This scrutiny has led to what may appear to be an absurd action on the part of the MWAA board: it has spent $75,000 to pay legal fees for a board member to fight his removal from the MWAA board itself. Even more interesting: the main reason the board member is being removed is because of a $9,200 business-class flight he took to a conference in Prague. Board member Dennis Martire says he did nothing wrong – that the trip to the conference in Prague was well within his duties – and that his removal by Virginia Governor Robert McDonnell was politically motivated and therefore improper. So, to sum up: the MWAA board has spent $75,000 to pay board member Martire’s legal fees in a case involving his removal for spending $9,200 in board travel money.
Wierd, right? Not so fast: the reimbursement of the legal fees is all perfectly reasonable and legal. In fact, the board really didn’t have any choice. The magic word here is indemnification.
Indemnification clauses in employment contracts and corporate board service agreements are often overlooked, but they provide important protection for individual employees or board members by advancing defense fees if an employee or member is sued and paying any judgment against him or her arising of out of the individual’s work. These clauses fulfill a similar function to (and often work with) directors and officers’ insurance contracts (a specialty of mine, and a topic on which I’ll write much more later). In the event of a lawsuit, an indemnification clause can be the employee’s best friend – because by requiring “advancement of defense costs,” it gets the lawyers’ bills paid and lets the employee focus on the merits of the case.
This clause can also come from bylaws, the source of Dennis Martire’s indemnification. The indemnification clause in the MWAA board’s bylaws provides that:
The Authority shall indemnify each Director and Officer against all costs and expenses (including counsel fees) the Director actually incurs in connection with or resulting from any action, suit or proceeding, of whatever nature, to which the Director is or shall be made a part by reason of his being or having been a Director or Officer …provided (1) that the Director or Officer conducted him- or herself in good faith and (2) reasonably believed that his or her conduct was in the best interest of the Authority. This indemnity shall not apply in actions when the Director or Officer is adjudged liable to the Authority.
According to the Washington Post, some members of the MWAA board don’t like it, but this indemnification clause in MWAA’s bylaws – at least reading them against the publicly available facts – appears to entitle Martire to indemnification. The case arises out of “his…having been a Director…,” and Martire has at least a facial argument that he conducted himself in good faith and in the best interests of MWAA by going to a conference on airports (significantly for Martire’s argument, business class travel for international flights is expressly authorized under the board’s travel policy).

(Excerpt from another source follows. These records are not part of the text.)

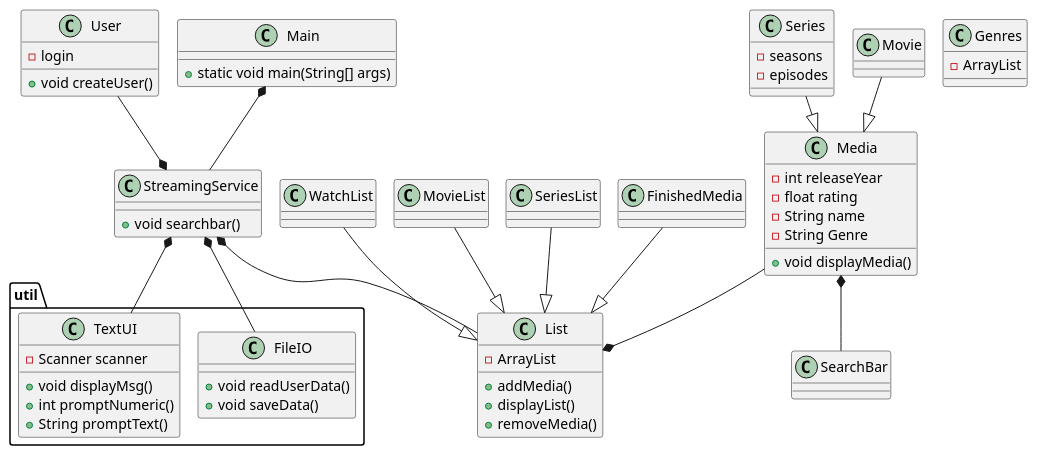
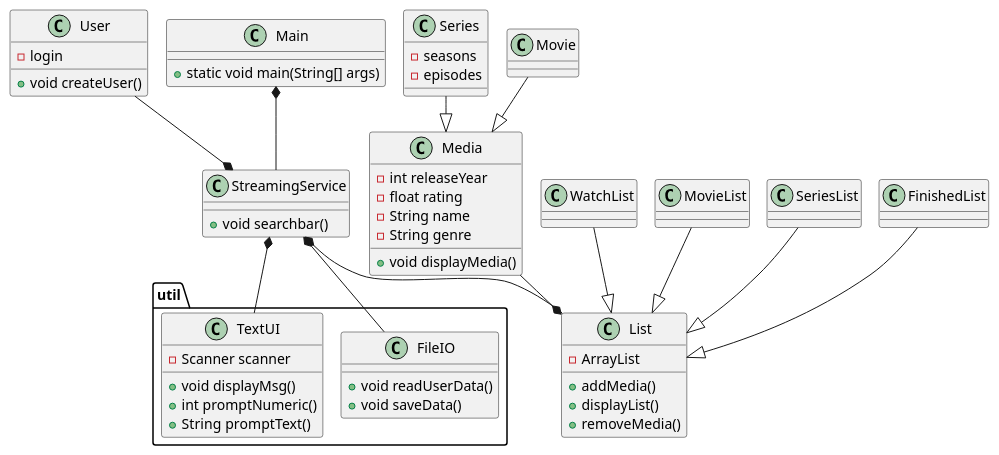
One commit to Bojuuh/SP3 changed the diagram in doc/ClassDiagramV01.puml. Above: the diagram before and after it, drawn with PlantUML.

Commit message:
Added ClassDiagram and DomainModel v.01.3

```diff
--- a/doc/ClassDiagramV01.puml
+++ b/doc/ClassDiagramV01.puml
@@ -1,90 +1,83 @@
 @startuml
 'https://plantuml.com/sequence-diagram
 !pragma layout smetana
 
 class User{
 - login
 + void createUser()
 }
 
 class Main{
 
 + static void main(String[] args)
 }
 
 class StreamingService{
 
 + void searchbar()
 
 }
 
 class List{
 
 - ArrayList
 + addMedia()
 + displayList()
 + removeMedia()
 
 
 }
 
 package "util" {
 
 class FileIO{
 + void readUserData()
 + void saveData()
 
 }
 class TextUI{
 - Scanner scanner
 + void displayMsg()
 + int promptNumeric()
 + String promptText()
 
 }
 }
 
 class Media{
 
 - int releaseYear
 - float rating
 - String name
-- String Genre
+- String genre
 + void displayMedia()
-
-
-}
-
-class Genres{
-- ArrayList
 
 
 }
 
 class Series{
 
 - seasons
 - episodes
 
 }
 
 
 Movie --|> Media
 Series --|> Media
 
 
 
 WatchList --|> List
 MovieList --|> List
 SeriesList --|> List
-FinishedMedia --|> List
+FinishedList --|> List
 
 Main *-- StreamingService
 User --* StreamingService
 StreamingService *-- List
 Media --* List
 
-Media *-- SearchBar
 StreamingService *-- TextUI
 StreamingService *-- FileIO
 @enduml
```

Courts often uphold indemnity clauses because they play a significant role in the employer/employee relationship. In U.S. v. Stein, which looked at the government’s ability to pressure a company to not indemnify one of its employees, the federal court hearing the case wrote that indemnification of employees “is very much a part of American life. Persons in jobs big and small, private and public, rely on it every day. Bus drivers sued for accidents, cops sued for allegedly wrongful arrests, nurses named in malpractice cases, news reporters sued in libel cases, and corporate chieftains embroiled in securities litigation generally have similar rights to have their employers pay their legal expenses if they are sued as a result of their doing their jobs. This right is as much a part of the bargain between employer and employee as salary or wages.”
While bylaws that apply to corporate board members often have indemnification clauses, employment agreements covering non-board members often do as well. Employment candidates asked to sign an agreement should read the draft over and look for the indemnification clause – and if it’s not there, they should consider asking for it. Employers, for their part, should consider indemnification clauses as incentives to lure talented employees – many of whom won’t work without them.